We pluck leaves and use them as garnishes and components in dishes. We also lay them out on paper towels, and let them dry overnight. Then we crumble the dried leaves and seal them in mason jars. These dried celery leaves are wonderfully aromatic herbs.

The outer stalks get chopped and used in soups and stews. They are the strongest flavored parts of the plant.

And then there is the heart, discovered after a few layers of outer stalks are removed. We serve celery heart as a focal point of the plate, often served with goat cheese dumplings or roasted fingerling potatoes. Saffron aioli is a vivid garnish.

Among many other preparations, we braise the hearts along with tomato, bay leaves and shallots, letting things proceed long enough for the heat to caramelize the tops of the hearts. Tomato flavor infuses the heart. Celery’s snap brightens the tomato. It’s a wonderful marriage.

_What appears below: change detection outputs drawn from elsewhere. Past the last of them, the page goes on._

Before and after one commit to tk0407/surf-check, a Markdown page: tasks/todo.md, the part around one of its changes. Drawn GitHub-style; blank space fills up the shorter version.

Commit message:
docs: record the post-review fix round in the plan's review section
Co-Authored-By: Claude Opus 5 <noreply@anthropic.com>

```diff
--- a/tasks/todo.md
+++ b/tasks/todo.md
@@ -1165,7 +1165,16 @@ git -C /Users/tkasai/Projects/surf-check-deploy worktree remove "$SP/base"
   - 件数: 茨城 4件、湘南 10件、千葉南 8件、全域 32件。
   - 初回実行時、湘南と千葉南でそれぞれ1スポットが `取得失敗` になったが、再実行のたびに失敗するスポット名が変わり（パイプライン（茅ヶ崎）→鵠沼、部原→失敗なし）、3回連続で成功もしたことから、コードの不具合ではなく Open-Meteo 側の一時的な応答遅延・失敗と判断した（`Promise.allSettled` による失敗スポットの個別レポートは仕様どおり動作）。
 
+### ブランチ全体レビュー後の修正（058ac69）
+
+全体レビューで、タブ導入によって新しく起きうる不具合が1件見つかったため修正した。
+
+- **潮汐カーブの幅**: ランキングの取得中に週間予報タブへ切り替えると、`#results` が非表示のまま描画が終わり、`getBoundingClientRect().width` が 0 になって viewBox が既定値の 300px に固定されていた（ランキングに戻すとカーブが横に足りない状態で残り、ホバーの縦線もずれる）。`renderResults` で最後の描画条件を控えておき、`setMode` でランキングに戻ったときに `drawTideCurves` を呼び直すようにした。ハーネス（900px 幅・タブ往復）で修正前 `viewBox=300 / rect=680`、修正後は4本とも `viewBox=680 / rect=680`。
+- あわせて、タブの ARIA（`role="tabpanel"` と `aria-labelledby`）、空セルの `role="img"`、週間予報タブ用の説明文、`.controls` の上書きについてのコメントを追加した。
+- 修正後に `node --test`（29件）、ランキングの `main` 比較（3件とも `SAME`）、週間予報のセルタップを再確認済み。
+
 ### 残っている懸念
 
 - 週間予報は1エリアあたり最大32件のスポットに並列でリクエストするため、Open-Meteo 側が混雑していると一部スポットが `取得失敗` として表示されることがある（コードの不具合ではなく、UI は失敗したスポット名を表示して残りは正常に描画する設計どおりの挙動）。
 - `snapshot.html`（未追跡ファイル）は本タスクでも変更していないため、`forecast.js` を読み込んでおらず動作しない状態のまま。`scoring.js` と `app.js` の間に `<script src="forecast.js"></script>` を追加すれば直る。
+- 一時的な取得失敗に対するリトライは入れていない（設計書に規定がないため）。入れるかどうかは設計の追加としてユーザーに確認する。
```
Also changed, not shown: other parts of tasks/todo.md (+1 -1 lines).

Another spectacular union? Celery with tomato and horseradish — Bloody Mary flavors. We often exploit this powerful alliance in restaurant dishes.

Growing celery requires quite a bit of work. We start it from seed in the greenhouse in February. The last harvest takes place towards the end of the harvest season, in the fall. Every 10 days, we must weed the rows of celery.

But the toil is worth every minute. Celery is a culinary star.

Find our celery at the Market for the rest of the season. And look for it at Black Cat Bistro and Bramble & Hare.

A blackboard at Black Cat Farm's stand with carrots on top and the Instagram account for the farm and restaurants @blackcatboulder

Boulder Farmers Market

Saturday 8am – 2pm

Weekly Harvest 9/14/2019

Veggies
Arugula · Onions: red and yellow · Pickling cucumbers · Mizuna · Corn · Eggplant · Peppers · Tomatoes · Purple potatoes · Golden potatoes · Beets · Basil: Sweet and Purple · Summer squash · Red kale · Mixed salad greens · Radish greens · Osaka purple​ · Tatsoi · Spicy mustard greens · Celery · Carrots · Parsnips

Grains
Sonoran White wheat flour · Khorasan wheat flour · Swiss rye wheat flour

Black Cat Heritage-Breed Pork & Lamb Raised on Organic Pastures
All cuts of lamb · All cuts of pork · Pork skin · Pork jowls

Accessories
Sheepskins

A farm dinner at Black Cat Farm in Boulder, Colorado

Our Thursday dinners at the new Black Cat Farm dinner space have been selling out. The dinners are so popular we have added new Thursday dates for them. We still have seats for the next four Thursdays. What is a Black Cat Farm Thursday dinner like? Tomatoes so fresh they still hold the sun’s warmth. Corn that perfumes the table. Heritage pork and lamb grilled over plum wood. These represent some of the culinary treasures you will encounter at our weekly farm dinners. Every Thursday through the fall, please join us for hors d’oeuvres on the patio and in our restored, historic farm buildings, followed by tours of our organic- and biodynamic-certified farm. Then we meet back up at the farm dinner space for four courses, each paired with Bookcliff Vineyards wines. Following the meal, guests are free to take in the breathtaking mountain views while they enjoy dessert inside, on the patio, or in front of a bonfire.

We look forward to sharing these weekly celebrations of the pleasures of the table — Colorado-style.

Details
Location: 9889 North 51st St., Longmont.
Time: 5:30 for hors d’oevres and farm tours. Dinner service begins at 6:30.
Dining: hors d’oevres, four courses with wine pairings, dessert.
Cost: $149 per person, includes all wine pairings, taxes and gratuity.

To make reservations, please call Black Cat Bistro at 303-444-5500, or email Maygen at blackcatmaygen@gmail.com. Or click on the link below.